Sabres possess slew of underachievers in disappointing season
BUFFALO – On the surface, it sounds like a dynamic early-season combination. Goalie Ryan Miller locked in, on top of his game. Twenty-two goals and 49 points from the Sabres’ top line, highlighted by 11 scores and 23 points from superstar Thomas Vanek.
Well, it’s added up to a 5-7-1 record, 11 points and a last-place Northeast Division standing entering tonight’s tilt in Ottawa against the Senators.
The defense, the Sabres’ supposed strength, is terrible. Only three or four players are scoring regularly. They’ve lost a league-worst 56.3 percent of their faceoffs, forcing them to defend constantly.
Thirteen contests into the 48-game season, the Sabres, who had Monday off, are one of the NHL’s biggest dregs.
What’s happened? For starters, it appears they’ve significantly overvalued their own talent. Like much of last season, players are underperforming across the board.
–Alleged franchise defenseman Tyler Myers, who’s earning $12 million this season, has one point, a wretched minus-9 rating and was a healthy scratch the past two games. Adam Pardy has equaled Myers’ point output in one game.
–Veteran defender Jordan Leopold, once an underrated asset, keeps getting beaten and committing mistakes.
–Winger Drew Stafford, in the second season of a four-year, $16 million deal, hasn’t scored this season.
–Winger Nathan Gerbe, who scored 15 goals over a 38-game stretch two years ago, has nine in his other 117 NHL games, including none this season.
–Forward Jochen Hecht, recently re-signed to a one-year deal, has zero goals.
–Backup goalie Jhonas Enroth hasn’t won a game since Nov. 26, 2011 and is 0-2 this year.
Enroth can’t provide much relief to Miller, who’s seen an NHL-high 368 shots through 11 starts, 33 a game. Miller’s never averaged more than 30 shots a game in a full season. He faced 81 during two weekend tilts, including 43 on Saturday.
The Sabres have scored 38 goals, 2.92 a game, sixth in the league. That should translate into wins. But they’ve allowed a league-worst 46, 3.54 a contest.
Miller’s numbers – 5-5-1 with a 2.97 goals-against average and .913 save percentage – are below average.
But where would the Sabres be if Miller hadn’t been playing well? He single-handedly stole Saturday’s 3-2 win over the Islanders in New York.
“I let in four goals and we won a few games,” Miller said Sunday when asked if he felt he had to perform flawlessly to win.
He’s also allowed four and lost three times.
The secondary scoring is about as reliable as the No. 2 netminder.
Following Enroth’s 13th consecutive loss last Tuesday, Ruff told the struggling youngster he has to work out of his 15-month slump.
“What that means is extra work whenever he can get it,” Ruff said last week. “There’s not a lot of quality practice time, but the extra work time is going to have to get in. We’ll have to deal with that.”
Enroth was once unbeatable, winning nine straight decisions from late 2010-11 into early last season.
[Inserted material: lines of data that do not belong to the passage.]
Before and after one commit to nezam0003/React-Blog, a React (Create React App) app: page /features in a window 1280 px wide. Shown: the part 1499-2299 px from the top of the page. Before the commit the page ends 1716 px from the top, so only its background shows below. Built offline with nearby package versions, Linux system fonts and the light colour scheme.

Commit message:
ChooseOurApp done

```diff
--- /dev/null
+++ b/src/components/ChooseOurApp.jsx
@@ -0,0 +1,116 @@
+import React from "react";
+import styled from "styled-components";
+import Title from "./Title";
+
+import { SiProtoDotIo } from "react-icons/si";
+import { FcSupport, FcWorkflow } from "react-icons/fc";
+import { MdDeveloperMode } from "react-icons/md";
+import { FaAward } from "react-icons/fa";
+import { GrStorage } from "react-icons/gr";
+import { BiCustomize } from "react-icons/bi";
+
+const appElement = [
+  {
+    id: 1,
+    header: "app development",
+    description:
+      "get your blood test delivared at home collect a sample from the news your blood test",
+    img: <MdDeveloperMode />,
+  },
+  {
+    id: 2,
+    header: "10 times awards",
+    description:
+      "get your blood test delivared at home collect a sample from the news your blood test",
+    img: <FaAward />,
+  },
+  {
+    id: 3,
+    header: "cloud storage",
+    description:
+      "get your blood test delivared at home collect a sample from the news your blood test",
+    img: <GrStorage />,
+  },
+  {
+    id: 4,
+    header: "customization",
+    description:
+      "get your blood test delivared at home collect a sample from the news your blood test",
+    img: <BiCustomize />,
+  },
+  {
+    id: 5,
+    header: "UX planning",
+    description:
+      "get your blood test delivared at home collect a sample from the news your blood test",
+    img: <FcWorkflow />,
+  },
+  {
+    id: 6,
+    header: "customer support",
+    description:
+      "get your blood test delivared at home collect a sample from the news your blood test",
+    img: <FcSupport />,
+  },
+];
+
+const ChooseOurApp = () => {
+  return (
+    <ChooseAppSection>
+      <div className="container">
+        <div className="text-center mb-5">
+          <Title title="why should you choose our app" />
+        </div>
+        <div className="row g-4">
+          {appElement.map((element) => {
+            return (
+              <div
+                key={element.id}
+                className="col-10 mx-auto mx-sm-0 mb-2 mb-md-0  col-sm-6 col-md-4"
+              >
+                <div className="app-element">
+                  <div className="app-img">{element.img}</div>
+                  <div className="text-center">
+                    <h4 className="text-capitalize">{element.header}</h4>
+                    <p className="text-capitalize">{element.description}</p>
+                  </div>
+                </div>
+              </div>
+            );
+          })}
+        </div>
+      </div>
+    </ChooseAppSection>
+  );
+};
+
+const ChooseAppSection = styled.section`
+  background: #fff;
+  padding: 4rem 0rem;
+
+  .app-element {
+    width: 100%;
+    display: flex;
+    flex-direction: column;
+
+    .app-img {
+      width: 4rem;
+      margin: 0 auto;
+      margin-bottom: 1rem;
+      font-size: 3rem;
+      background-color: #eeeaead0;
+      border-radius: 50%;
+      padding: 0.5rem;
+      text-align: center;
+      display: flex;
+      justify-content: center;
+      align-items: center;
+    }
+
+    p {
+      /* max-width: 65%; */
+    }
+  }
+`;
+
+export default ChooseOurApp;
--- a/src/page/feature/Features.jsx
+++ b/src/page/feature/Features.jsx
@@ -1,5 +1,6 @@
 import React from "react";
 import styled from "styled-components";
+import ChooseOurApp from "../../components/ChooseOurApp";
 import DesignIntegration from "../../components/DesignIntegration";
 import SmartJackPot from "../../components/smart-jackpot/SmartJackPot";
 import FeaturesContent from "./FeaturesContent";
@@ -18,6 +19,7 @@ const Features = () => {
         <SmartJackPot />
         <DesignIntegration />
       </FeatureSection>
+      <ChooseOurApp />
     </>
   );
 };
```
He even stole a start from Miller in November 2011, igniting a goaltending controversy.
But the Swede suddenly began playing poorly, finishing 0-8-3 with a 3.19 goals-against average and .908 save percentage following his last win.
Enroth performed well in a low-level Swedish league during the NHL lockout before enjoying a strong NHL training camp last month. That hasn’t helped him, though.
He’s sporting a 4.73 goals-against average and .847 save percentage in three appearances (two starts).
What’s happened to Enroth? Has he lost his confidence?
“I don’t know,” Ruff acknowledged. “I felt good about how he played overseas. (He) came into camp, looked really good the whole camp and then had a tough start in Carolina (on Jan. 24), although I didn’t like what we did around him. I thought what we did around him in Ottawa (last Tuesday) was a lot better. …
“I don’t know what the answer is to that. It’s like a goal scorer. They need that one game to feed off of. They need that one goal to get. He needs that one game that you try to give them and he builds off of.”
With the schedule so compressed, Miller will need to rest occasionally. Ruff has said Enroth would get about 10 or 12 starts. But can he really keep running the 24-year-old out there?
That’s just one of Ruff’s many problems.